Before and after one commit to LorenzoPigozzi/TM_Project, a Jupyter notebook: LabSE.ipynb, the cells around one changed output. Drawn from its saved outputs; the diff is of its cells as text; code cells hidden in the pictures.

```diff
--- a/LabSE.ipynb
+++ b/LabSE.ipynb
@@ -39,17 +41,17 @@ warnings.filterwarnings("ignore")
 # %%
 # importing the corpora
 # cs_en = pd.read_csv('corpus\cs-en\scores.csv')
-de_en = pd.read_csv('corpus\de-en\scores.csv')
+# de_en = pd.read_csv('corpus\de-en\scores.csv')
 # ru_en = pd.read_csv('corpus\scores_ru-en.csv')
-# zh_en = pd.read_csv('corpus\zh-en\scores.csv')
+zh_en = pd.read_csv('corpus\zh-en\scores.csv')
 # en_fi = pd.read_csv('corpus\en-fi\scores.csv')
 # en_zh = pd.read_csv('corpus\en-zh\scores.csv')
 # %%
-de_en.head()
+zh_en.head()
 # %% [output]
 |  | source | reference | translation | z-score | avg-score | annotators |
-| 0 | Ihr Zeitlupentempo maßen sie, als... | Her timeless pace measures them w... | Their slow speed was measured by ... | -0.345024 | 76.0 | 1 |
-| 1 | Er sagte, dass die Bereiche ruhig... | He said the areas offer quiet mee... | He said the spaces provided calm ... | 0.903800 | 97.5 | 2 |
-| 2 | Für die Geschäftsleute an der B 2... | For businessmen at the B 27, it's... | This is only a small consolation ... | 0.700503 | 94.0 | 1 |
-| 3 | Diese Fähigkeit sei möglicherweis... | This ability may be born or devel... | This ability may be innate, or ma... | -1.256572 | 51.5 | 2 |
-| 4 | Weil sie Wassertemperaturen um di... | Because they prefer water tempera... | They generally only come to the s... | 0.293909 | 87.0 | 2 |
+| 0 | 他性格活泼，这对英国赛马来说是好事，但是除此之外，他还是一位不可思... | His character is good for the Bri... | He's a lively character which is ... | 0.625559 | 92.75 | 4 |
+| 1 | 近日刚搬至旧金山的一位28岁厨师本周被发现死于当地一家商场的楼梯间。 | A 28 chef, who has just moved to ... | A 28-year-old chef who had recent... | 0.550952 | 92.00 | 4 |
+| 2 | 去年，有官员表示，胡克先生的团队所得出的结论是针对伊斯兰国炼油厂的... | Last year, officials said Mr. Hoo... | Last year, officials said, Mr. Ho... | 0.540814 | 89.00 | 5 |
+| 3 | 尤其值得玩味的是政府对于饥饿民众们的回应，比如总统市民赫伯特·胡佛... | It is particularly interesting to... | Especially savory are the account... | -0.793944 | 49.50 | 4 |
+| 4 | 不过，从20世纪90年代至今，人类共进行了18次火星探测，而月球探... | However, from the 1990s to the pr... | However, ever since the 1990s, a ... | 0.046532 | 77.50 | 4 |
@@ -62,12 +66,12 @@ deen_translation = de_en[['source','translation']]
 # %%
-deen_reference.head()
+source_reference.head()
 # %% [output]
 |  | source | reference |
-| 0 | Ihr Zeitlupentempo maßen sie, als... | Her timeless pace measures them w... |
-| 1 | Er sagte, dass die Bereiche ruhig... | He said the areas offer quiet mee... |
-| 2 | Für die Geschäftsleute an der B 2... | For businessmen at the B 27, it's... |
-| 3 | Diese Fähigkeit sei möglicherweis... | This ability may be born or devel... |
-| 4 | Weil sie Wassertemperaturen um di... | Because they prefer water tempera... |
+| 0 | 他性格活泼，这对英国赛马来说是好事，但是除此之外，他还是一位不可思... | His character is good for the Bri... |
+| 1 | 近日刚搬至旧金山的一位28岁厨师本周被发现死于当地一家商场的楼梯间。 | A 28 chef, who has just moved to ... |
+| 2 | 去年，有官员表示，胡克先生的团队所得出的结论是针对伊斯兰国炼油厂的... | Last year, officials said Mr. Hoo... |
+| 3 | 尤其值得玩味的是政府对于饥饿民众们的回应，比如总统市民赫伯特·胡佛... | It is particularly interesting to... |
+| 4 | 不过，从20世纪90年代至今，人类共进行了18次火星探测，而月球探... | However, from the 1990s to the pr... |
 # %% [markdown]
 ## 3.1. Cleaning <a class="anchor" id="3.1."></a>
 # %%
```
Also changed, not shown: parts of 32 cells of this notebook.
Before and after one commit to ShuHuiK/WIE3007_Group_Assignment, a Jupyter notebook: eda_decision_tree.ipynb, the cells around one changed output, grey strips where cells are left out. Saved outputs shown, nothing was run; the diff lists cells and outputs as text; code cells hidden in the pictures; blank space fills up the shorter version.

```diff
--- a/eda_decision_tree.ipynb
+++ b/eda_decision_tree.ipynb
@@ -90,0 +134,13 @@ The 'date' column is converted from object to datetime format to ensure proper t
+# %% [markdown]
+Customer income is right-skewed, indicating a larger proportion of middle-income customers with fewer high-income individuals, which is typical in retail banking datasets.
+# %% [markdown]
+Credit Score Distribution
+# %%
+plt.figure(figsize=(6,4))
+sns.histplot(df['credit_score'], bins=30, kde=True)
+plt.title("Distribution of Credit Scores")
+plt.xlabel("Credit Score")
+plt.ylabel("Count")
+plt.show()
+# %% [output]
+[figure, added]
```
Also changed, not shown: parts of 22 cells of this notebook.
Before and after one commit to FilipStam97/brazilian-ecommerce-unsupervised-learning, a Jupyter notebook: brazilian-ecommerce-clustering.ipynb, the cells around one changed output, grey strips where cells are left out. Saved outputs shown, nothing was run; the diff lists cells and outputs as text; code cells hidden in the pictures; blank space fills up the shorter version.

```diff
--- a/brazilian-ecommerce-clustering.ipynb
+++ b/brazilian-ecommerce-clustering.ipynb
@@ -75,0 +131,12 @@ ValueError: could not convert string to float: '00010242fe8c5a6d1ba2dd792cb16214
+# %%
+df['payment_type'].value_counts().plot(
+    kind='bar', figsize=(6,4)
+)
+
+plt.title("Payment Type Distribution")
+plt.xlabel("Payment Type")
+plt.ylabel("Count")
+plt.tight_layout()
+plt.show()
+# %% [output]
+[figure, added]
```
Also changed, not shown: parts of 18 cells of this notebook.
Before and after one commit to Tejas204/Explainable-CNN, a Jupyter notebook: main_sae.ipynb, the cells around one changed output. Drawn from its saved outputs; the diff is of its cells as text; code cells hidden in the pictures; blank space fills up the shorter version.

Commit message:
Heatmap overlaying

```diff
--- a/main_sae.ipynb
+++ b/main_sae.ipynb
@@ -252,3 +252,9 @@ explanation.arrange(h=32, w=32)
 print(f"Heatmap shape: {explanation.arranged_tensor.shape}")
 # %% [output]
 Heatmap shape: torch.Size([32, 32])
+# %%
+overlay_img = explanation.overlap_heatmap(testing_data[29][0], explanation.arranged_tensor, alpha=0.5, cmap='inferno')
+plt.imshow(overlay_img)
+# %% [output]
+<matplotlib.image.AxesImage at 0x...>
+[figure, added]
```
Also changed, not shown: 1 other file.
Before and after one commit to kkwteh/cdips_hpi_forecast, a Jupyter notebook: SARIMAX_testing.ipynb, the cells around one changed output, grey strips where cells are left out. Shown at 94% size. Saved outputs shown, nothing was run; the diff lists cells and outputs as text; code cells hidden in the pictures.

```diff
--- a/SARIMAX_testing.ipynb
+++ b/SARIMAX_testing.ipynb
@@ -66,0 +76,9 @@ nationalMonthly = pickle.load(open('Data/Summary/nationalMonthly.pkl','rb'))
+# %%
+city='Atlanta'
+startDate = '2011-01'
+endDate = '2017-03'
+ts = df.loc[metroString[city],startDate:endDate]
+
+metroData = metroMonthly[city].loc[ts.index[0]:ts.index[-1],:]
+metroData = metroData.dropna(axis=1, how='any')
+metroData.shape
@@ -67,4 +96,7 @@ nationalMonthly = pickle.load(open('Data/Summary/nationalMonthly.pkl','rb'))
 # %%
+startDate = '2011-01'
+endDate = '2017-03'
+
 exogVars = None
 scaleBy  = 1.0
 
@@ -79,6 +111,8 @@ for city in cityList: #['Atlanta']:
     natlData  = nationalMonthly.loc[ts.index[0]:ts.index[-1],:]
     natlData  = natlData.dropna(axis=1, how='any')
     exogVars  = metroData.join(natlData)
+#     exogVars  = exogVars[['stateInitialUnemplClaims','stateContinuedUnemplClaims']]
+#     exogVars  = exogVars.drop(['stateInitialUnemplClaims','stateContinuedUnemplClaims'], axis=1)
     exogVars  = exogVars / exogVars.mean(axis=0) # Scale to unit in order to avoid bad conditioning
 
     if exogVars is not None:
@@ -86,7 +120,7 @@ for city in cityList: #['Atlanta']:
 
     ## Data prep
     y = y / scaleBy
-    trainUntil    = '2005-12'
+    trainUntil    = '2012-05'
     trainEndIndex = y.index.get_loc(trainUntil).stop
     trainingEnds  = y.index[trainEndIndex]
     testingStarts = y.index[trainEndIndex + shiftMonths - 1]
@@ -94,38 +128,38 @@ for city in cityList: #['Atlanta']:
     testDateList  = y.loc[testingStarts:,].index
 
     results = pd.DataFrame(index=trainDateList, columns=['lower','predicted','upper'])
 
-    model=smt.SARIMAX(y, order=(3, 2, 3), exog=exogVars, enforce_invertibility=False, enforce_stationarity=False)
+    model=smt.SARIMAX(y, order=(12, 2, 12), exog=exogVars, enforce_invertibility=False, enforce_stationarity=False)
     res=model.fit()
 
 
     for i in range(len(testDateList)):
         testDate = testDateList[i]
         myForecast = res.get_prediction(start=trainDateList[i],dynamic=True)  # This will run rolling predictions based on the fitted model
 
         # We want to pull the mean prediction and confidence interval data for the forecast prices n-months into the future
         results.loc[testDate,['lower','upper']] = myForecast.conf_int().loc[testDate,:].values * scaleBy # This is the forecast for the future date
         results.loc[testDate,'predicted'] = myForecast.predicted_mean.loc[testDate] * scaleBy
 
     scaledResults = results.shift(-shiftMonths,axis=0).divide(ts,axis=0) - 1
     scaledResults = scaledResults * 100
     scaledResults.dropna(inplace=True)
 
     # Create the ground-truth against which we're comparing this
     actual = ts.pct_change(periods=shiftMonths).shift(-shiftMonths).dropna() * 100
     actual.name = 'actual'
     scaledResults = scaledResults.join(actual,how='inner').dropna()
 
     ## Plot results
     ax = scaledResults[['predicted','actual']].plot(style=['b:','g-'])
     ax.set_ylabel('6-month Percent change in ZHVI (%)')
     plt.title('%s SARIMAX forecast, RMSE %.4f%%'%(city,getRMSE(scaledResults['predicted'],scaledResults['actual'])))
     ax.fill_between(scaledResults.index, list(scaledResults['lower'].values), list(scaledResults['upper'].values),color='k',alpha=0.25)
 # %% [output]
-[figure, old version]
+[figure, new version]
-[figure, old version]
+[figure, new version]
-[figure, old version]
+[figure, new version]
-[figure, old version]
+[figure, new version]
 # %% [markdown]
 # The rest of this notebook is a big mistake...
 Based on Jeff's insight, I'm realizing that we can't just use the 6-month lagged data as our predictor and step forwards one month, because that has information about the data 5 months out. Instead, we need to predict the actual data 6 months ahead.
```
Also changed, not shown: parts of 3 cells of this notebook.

+-------+

Exercise directions. Copy out all lines of the listing where the word "Zeitlupentempo" appears.

Written answer.
-| 0 | Ihr Zeitlupentempo maßen sie, als... | Her timeless pace measures them w... | Their slow speed was measured by ... | -0.345024 | 76.0 | 1 |
-| 0 | Ihr Zeitlupentempo maßen sie, als... | Her timeless pace measures them w... |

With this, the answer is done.